Records to use:
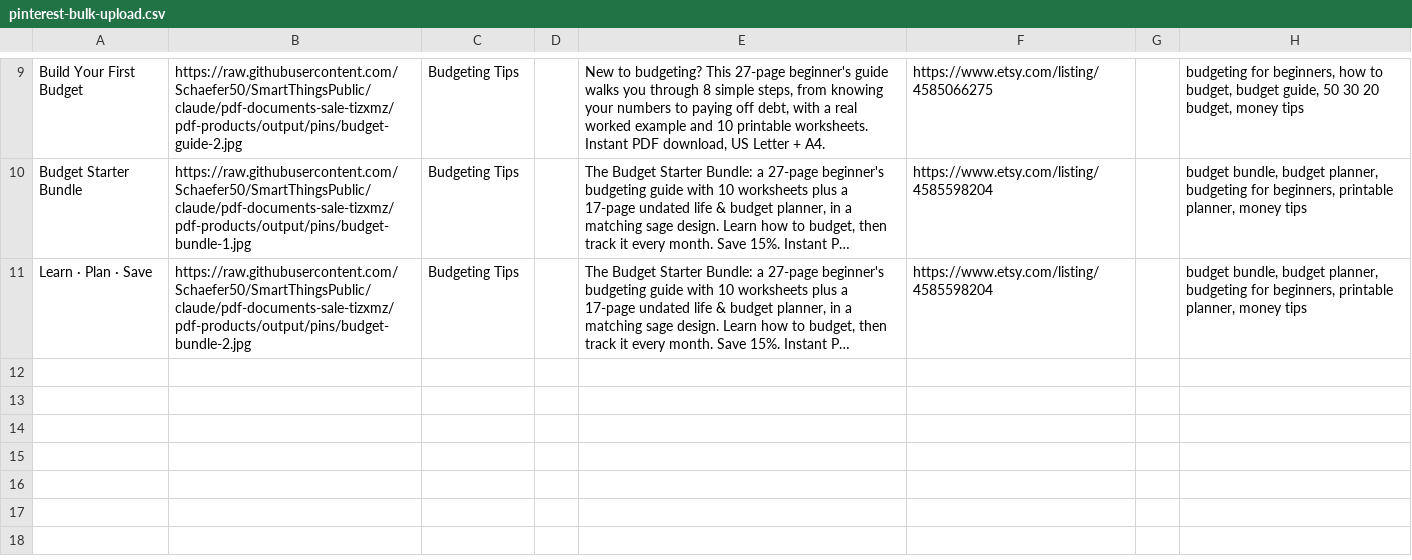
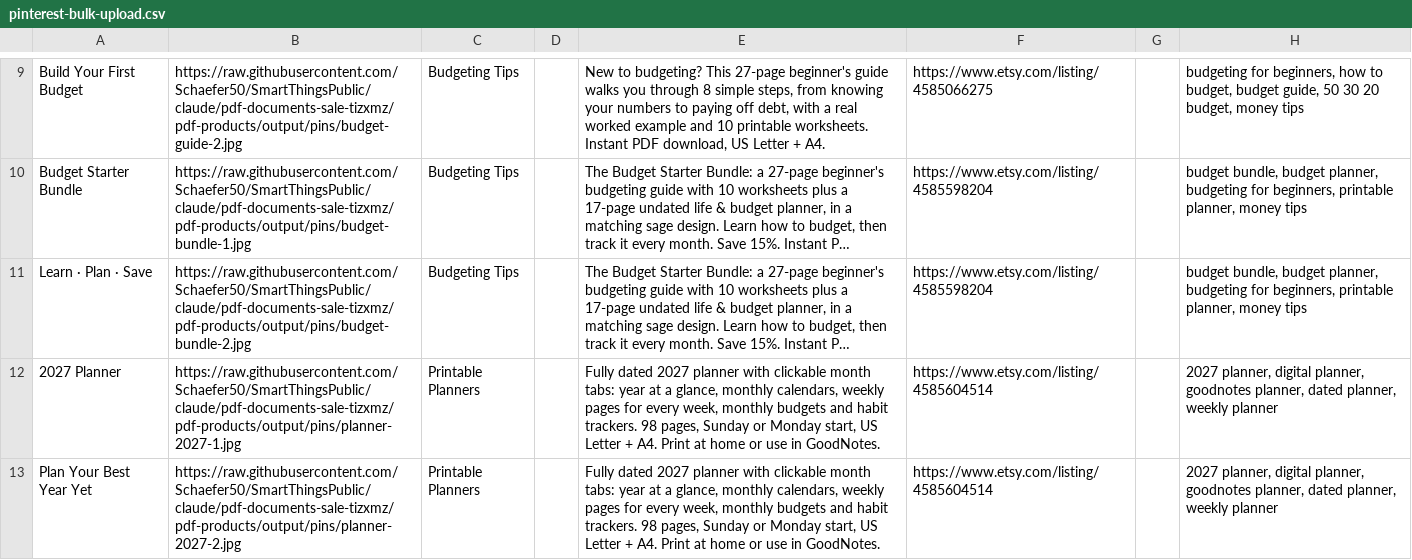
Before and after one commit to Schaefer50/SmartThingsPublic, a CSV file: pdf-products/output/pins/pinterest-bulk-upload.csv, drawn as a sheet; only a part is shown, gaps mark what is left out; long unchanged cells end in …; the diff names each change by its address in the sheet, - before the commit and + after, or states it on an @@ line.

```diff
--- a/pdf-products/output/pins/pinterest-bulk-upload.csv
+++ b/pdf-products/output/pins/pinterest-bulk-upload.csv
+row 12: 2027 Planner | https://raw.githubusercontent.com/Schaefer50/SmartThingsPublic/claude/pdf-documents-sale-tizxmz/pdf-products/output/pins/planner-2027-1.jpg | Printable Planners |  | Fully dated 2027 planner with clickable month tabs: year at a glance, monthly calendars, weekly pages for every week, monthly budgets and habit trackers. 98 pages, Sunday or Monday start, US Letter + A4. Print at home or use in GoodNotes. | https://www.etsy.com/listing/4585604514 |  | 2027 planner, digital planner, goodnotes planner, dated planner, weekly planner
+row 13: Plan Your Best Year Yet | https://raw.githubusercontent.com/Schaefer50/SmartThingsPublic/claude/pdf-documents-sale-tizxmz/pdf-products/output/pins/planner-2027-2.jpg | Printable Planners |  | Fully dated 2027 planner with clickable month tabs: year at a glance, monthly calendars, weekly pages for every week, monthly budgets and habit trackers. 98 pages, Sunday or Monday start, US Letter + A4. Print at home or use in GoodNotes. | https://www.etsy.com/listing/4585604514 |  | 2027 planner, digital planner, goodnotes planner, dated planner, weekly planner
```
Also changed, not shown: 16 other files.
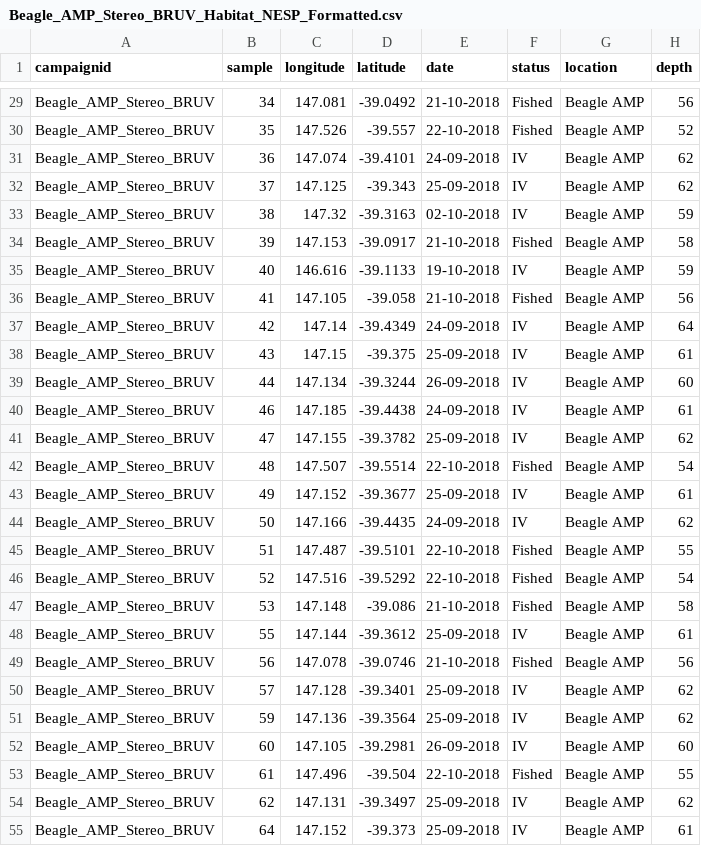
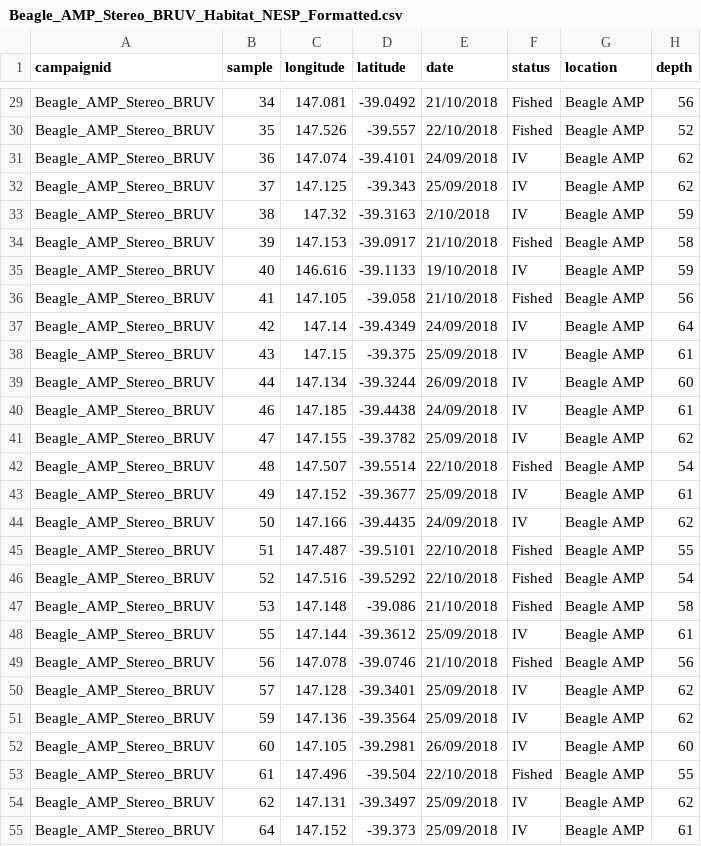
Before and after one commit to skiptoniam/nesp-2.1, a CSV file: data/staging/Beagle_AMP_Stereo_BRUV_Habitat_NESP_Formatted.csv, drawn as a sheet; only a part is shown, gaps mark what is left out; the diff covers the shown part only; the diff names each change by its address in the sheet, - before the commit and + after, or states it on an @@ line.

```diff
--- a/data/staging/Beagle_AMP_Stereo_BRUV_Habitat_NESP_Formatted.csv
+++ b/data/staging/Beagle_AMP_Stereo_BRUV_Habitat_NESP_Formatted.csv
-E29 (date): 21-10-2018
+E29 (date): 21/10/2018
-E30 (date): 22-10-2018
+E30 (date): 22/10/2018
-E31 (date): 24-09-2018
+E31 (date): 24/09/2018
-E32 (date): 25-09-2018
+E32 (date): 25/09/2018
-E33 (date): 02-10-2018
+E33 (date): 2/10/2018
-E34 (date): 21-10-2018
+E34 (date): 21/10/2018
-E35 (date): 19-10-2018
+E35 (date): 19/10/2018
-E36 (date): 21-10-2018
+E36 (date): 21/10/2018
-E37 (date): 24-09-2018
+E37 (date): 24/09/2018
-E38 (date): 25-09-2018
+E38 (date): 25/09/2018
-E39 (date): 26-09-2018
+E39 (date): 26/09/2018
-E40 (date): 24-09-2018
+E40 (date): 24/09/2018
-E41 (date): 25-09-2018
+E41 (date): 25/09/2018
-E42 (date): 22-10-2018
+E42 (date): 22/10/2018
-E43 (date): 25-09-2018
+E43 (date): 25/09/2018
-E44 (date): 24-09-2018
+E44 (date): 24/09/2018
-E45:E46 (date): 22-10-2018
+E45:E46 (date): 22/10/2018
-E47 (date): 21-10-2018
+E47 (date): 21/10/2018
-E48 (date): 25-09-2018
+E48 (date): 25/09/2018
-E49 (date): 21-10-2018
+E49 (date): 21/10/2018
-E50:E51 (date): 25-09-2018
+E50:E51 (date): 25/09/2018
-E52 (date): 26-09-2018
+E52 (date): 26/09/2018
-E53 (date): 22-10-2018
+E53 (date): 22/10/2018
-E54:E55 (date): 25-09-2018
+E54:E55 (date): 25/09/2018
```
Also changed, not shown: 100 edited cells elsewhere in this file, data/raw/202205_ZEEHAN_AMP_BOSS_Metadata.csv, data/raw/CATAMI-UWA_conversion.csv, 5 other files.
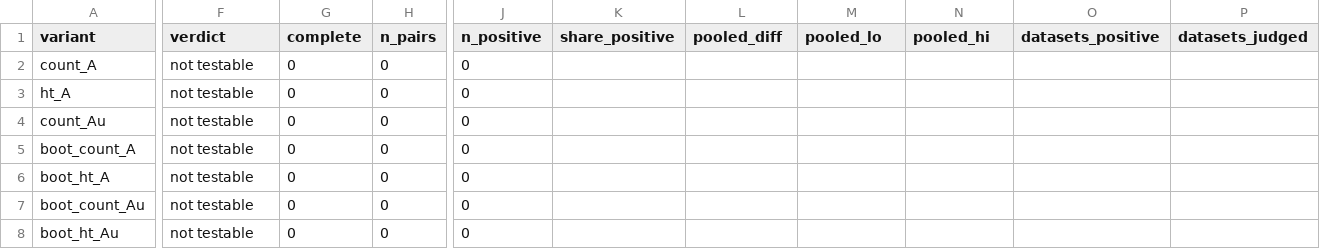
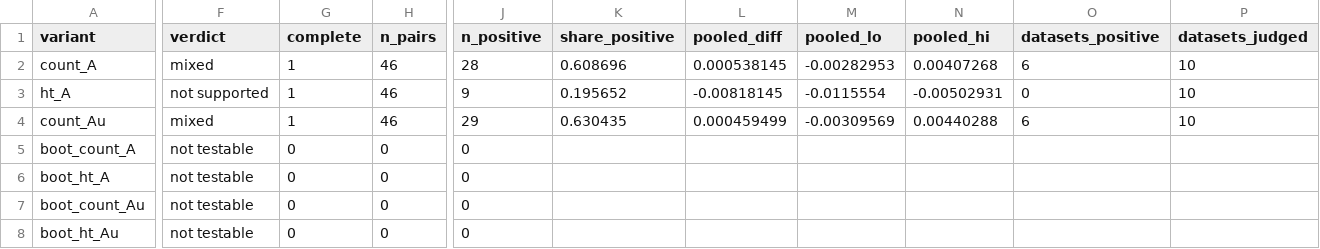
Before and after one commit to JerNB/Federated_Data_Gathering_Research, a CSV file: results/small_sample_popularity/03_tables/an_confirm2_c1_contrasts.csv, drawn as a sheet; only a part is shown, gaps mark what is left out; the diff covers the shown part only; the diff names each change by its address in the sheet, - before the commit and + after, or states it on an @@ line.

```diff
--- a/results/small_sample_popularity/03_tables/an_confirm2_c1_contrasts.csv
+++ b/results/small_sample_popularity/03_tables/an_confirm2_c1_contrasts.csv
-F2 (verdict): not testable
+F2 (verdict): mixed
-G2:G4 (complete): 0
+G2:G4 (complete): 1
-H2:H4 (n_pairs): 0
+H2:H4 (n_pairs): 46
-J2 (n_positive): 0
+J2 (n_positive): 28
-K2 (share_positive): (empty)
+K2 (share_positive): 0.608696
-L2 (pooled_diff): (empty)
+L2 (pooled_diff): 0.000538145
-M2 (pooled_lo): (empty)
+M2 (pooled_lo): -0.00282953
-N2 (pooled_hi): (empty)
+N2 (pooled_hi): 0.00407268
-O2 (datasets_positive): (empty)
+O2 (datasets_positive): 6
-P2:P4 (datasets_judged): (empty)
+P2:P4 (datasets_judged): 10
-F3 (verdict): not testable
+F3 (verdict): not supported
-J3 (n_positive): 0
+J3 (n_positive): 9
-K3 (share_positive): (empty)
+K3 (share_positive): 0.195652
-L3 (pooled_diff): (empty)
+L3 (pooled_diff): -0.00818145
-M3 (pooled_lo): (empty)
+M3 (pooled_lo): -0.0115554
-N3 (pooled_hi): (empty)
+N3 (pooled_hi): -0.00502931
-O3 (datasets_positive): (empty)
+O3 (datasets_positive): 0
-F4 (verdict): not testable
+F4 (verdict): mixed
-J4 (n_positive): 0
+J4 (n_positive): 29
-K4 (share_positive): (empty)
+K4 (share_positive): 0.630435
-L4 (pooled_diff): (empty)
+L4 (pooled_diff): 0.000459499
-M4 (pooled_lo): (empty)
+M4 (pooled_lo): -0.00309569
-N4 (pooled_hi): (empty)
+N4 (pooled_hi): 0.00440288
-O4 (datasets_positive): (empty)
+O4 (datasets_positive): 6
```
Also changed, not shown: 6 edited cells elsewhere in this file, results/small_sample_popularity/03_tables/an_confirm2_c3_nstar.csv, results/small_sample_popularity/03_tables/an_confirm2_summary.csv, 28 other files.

Problem to solve: Line by line, write out the records above exactly, skipping the pictures.

Written answer:
Before and after one commit to Schaefer50/SmartThingsPublic, a CSV file: pdf-products/output/pins/pinterest-bulk-upload.csv, drawn as a sheet; only a part is shown, gaps mark what is left out; long unchanged cells end in …; the diff names each change by its address in the sheet, - before the commit and + after, or states it on an @@ line.

```diff
--- a/pdf-products/output/pins/pinterest-bulk-upload.csv
+++ b/pdf-products/output/pins/pinterest-bulk-upload.csv
+row 12: 2027 Planner | https://raw.githubusercontent.com/Schaefer50/SmartThingsPublic/claude/pdf-documents-sale-tizxmz/pdf-products/output/pins/planner-2027-1.jpg | Printable Planners |  | Fully dated 2027 planner with clickable month tabs: year at a glance, monthly calendars, weekly pages for every week, monthly budgets and habit trackers. 98 pages, Sunday or Monday start, US Letter + A4. Print at home or use in GoodNotes. | https://www.etsy.com/listing/4585604514 |  | 2027 planner, digital planner, goodnotes planner, dated planner, weekly planner
+row 13: Plan Your Best Year Yet | https://raw.githubusercontent.com/Schaefer50/SmartThingsPublic/claude/pdf-documents-sale-tizxmz/pdf-products/output/pins/planner-2027-2.jpg | Printable Planners |  | Fully dated 2027 planner with clickable month tabs: year at a glance, monthly calendars, weekly pages for every week, monthly budgets and habit trackers. 98 pages, Sunday or Monday start, US Letter + A4. Print at home or use in GoodNotes. | https://www.etsy.com/listing/4585604514 |  | 2027 planner, digital planner, goodnotes planner, dated planner, weekly planner
```
Also changed, not shown: 16 other files.
Before and after one commit to skiptoniam/nesp-2.1, a CSV file: data/staging/Beagle_AMP_Stereo_BRUV_Habitat_NESP_Formatted.csv, drawn as a sheet; only a part is shown, gaps mark what is left out; the diff covers the shown part only; the diff names each change by its address in the sheet, - before the commit and + after, or states it on an @@ line.

```diff
--- a/data/staging/Beagle_AMP_Stereo_BRUV_Habitat_NESP_Formatted.csv
+++ b/data/staging/Beagle_AMP_Stereo_BRUV_Habitat_NESP_Formatted.csv
-E29 (date): 21-10-2018
+E29 (date): 21/10/2018
-E30 (date): 22-10-2018
+E30 (date): 22/10/2018
-E31 (date): 24-09-2018
+E31 (date): 24/09/2018
-E32 (date): 25-09-2018
+E32 (date): 25/09/2018
-E33 (date): 02-10-2018
+E33 (date): 2/10/2018
-E34 (date): 21-10-2018
+E34 (date): 21/10/2018
-E35 (date): 19-10-2018
+E35 (date): 19/10/2018
-E36 (date): 21-10-2018
+E36 (date): 21/10/2018
-E37 (date): 24-09-2018
+E37 (date): 24/09/2018
-E38 (date): 25-09-2018
+E38 (date): 25/09/2018
-E39 (date): 26-09-2018
+E39 (date): 26/09/2018
-E40 (date): 24-09-2018
+E40 (date): 24/09/2018
-E41 (date): 25-09-2018
+E41 (date): 25/09/2018
-E42 (date): 22-10-2018
+E42 (date): 22/10/2018
-E43 (date): 25-09-2018
+E43 (date): 25/09/2018
-E44 (date): 24-09-2018
+E44 (date): 24/09/2018
-E45:E46 (date): 22-10-2018
+E45:E46 (date): 22/10/2018
-E47 (date): 21-10-2018
+E47 (date): 21/10/2018
-E48 (date): 25-09-2018
+E48 (date): 25/09/2018
-E49 (date): 21-10-2018
+E49 (date): 21/10/2018
-E50:E51 (date): 25-09-2018
+E50:E51 (date): 25/09/2018
-E52 (date): 26-09-2018
+E52 (date): 26/09/2018
-E53 (date): 22-10-2018
+E53 (date): 22/10/2018
-E54:E55 (date): 25-09-2018
+E54:E55 (date): 25/09/2018
```
Also changed, not shown: 100 edited cells elsewhere in this file, data/raw/202205_ZEEHAN_AMP_BOSS_Metadata.csv, data/raw/CATAMI-UWA_conversion.csv, 5 other files.
Before and after one commit to JerNB/Federated_Data_Gathering_Research, a CSV file: results/small_sample_popularity/03_tables/an_confirm2_c1_contrasts.csv, drawn as a sheet; only a part is shown, gaps mark what is left out; the diff covers the shown part only; the diff names each change by its address in the sheet, - before the commit and + after, or states it on an @@ line.

```diff
--- a/results/small_sample_popularity/03_tables/an_confirm2_c1_contrasts.csv
+++ b/results/small_sample_popularity/03_tables/an_confirm2_c1_contrasts.csv
-F2 (verdict): not testable
+F2 (verdict): mixed
-G2:G4 (complete): 0
+G2:G4 (complete): 1
-H2:H4 (n_pairs): 0
+H2:H4 (n_pairs): 46
-J2 (n_positive): 0
+J2 (n_positive): 28
-K2 (share_positive): (empty)
+K2 (share_positive): 0.608696
-L2 (pooled_diff): (empty)
+L2 (pooled_diff): 0.000538145
-M2 (pooled_lo): (empty)
+M2 (pooled_lo): -0.00282953
-N2 (pooled_hi): (empty)
+N2 (pooled_hi): 0.00407268
-O2 (datasets_positive): (empty)
+O2 (datasets_positive): 6
-P2:P4 (datasets_judged): (empty)
+P2:P4 (datasets_judged): 10
-F3 (verdict): not testable
+F3 (verdict): not supported
-J3 (n_positive): 0
+J3 (n_positive): 9
-K3 (share_positive): (empty)
+K3 (share_positive): 0.195652
-L3 (pooled_diff): (empty)
+L3 (pooled_diff): -0.00818145
-M3 (pooled_lo): (empty)
+M3 (pooled_lo): -0.0115554
-N3 (pooled_hi): (empty)
+N3 (pooled_hi): -0.00502931
-O3 (datasets_positive): (empty)
+O3 (datasets_positive): 0
-F4 (verdict): not testable
+F4 (verdict): mixed
-J4 (n_positive): 0
+J4 (n_positive): 29
-K4 (share_positive): (empty)
+K4 (share_positive): 0.630435
-L4 (pooled_diff): (empty)
+L4 (pooled_diff): 0.000459499
-M4 (pooled_lo): (empty)
+M4 (pooled_lo): -0.00309569
-N4 (pooled_hi): (empty)
+N4 (pooled_hi): 0.00440288
-O4 (datasets_positive): (empty)
+O4 (datasets_positive): 6
```
Also changed, not shown: 6 edited cells elsewhere in this file, results/small_sample_popularity/03_tables/an_confirm2_c3_nstar.csv, results/small_sample_popularity/03_tables/an_confirm2_summary.csv, 28 other files.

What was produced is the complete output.